South Carolina high school students rally for fired deputy who threw classmate across floor

Fired Richland County Deputy Ben Fields had fans among the students at Spring Valley High School, and today they showed their support for him with a rally.

Students walked out of classes at the Columbia, S.C., high school in support of their former school resource officer, gathering for about 10 minutes before returning to classrooms. Media were not allowed in the school so reporters are relying on Twitter to show the scene.

According to the Columbia State newspaper:  (The State has the most complete coverage.)

About 100 racially diverse students gathered in the school’s atrium to express opinions about Fields’ firing, which followed videos of the incident surfacing online and the sheriff’s condemnation of the deputy’s actions.

The protest was “an orderly student-led activity” that started around 10 a.m., said Spring Valley Principal Jeff Temoney.

For some Spring Valley High School seniors on break for lunch, the incident has led to more personal questions as they expressed concern for the former deputy they called “Coach Fields” and their fellow student. DeJuan Lino said he wanted to show support for Fields, hopeful the fired deputy would be able to get another job soon.

Amarious Motley said he “didn’t think (Fields) needed to use that excessive force,” but he and his friends also said the student should have obeyed the deputy’s order.

A lot of people on Twitter expressed dismay over what they consider misguided student support for a deputy shown in video flipping a student out of her chair Monday and throwing her across the floor. But Fields had been at the school for seven years and served as an assistant football coach so he knew many students.

Here are some of the student tweets about the walkout and rally:

https://twitter.com/calebpofficial/status/659464164436504576

And here are some of Twitter comments surprised at the student walkout for Fields:

Reader Comments 0

19 comments
Tonii6
Tonii6

Two sides of ths same coin: 1. If the student had complied with the teacher's request regarding the cell phone, the resource officer would never have been called; 2. if either parent had done the same thing to the child, they would be in jail.

RetiredSuper
RetiredSuper

Teachers should be instructed to utilize their own personal cell phone camera to record the incident of an unruly student. This evidence could be used in a tribunal hearing which may result in Crossroads Alternative School placement in serious cases. 

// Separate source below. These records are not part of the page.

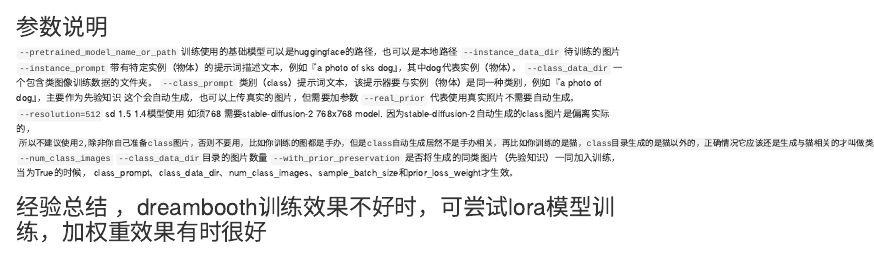
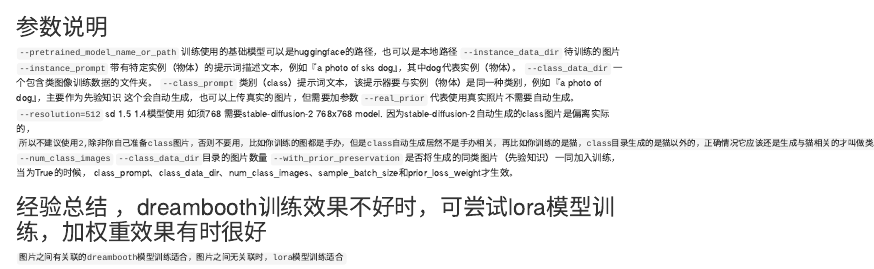
Before and after one commit to limithit/limithit-huggingface, an R Markdown document (parameters_zh.rmd): the page in a window 1100 px wide, from its top. Rendered offline with R 4.5, knitr and Pandoc, with nearby package versions.

Commit message:
Update parameters_zh.rmd

```diff
--- a/parameters_zh.rmd
+++ b/parameters_zh.rmd
@@ -14,3 +14,4 @@
 
 
 # 经验总结 ，dreambooth训练效果不好时，可尝试lora模型训练，加权重效果有时很好
+   `图片之间有关联的dreambooth模型训练适合，图片之间无关联时，lora模型训练适合`
```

Some parents will deny their child acted as described by the teacher/administrator until you show them proof. I've seen many times the change in a parent's attitude (to support school administration) once they witnessed a bus video or surveillance video of their child involved in an incident.


In this case the teacher while recording the incident, prior to notifing administration, could ask the student to put away her cell phone. If the student did not comply and was not causing other disruptions...the teacher would continue to teach. At the end of class the teacher would text the video evidence over to an administrator with a referral. Provided there is strong administrative support in that school...word will get around to students pretty quickly why teachers were recording them.


People who are not in the schools every day have a very limited understanding of the deterioration in student discipline over the past 30 years. Most schools are comprised of great young people, however a smaller percentage of students (white and black) continue to cause the daily problems that interrupt the learning environment. Communities would be shocked at the money spent by their school system to maintain order (teacher duty, administrators engaged in handling discipline issues, School Resource Officers, administrative detention officers, ISS instructors/support teachers, tribunal hearing cost in salaries, alternative school administrator/teachers and guidance personnel and Board Office-level involvement through assistant superintendent through superintendent. The school has become loco parentis in many cases, because children are not getting taught respect for others at home.

hssped
hssped

@RetiredSuper

Sounds good, but I suspect teachers are not allowed to record students.  I have often thought that webcams in every classroom would solve two problems:  teachers that don't teach and disruptive students. 


Also, a friend just told me that the teacher in the SC story was put on administrative leave.  Has anyone else heard that? 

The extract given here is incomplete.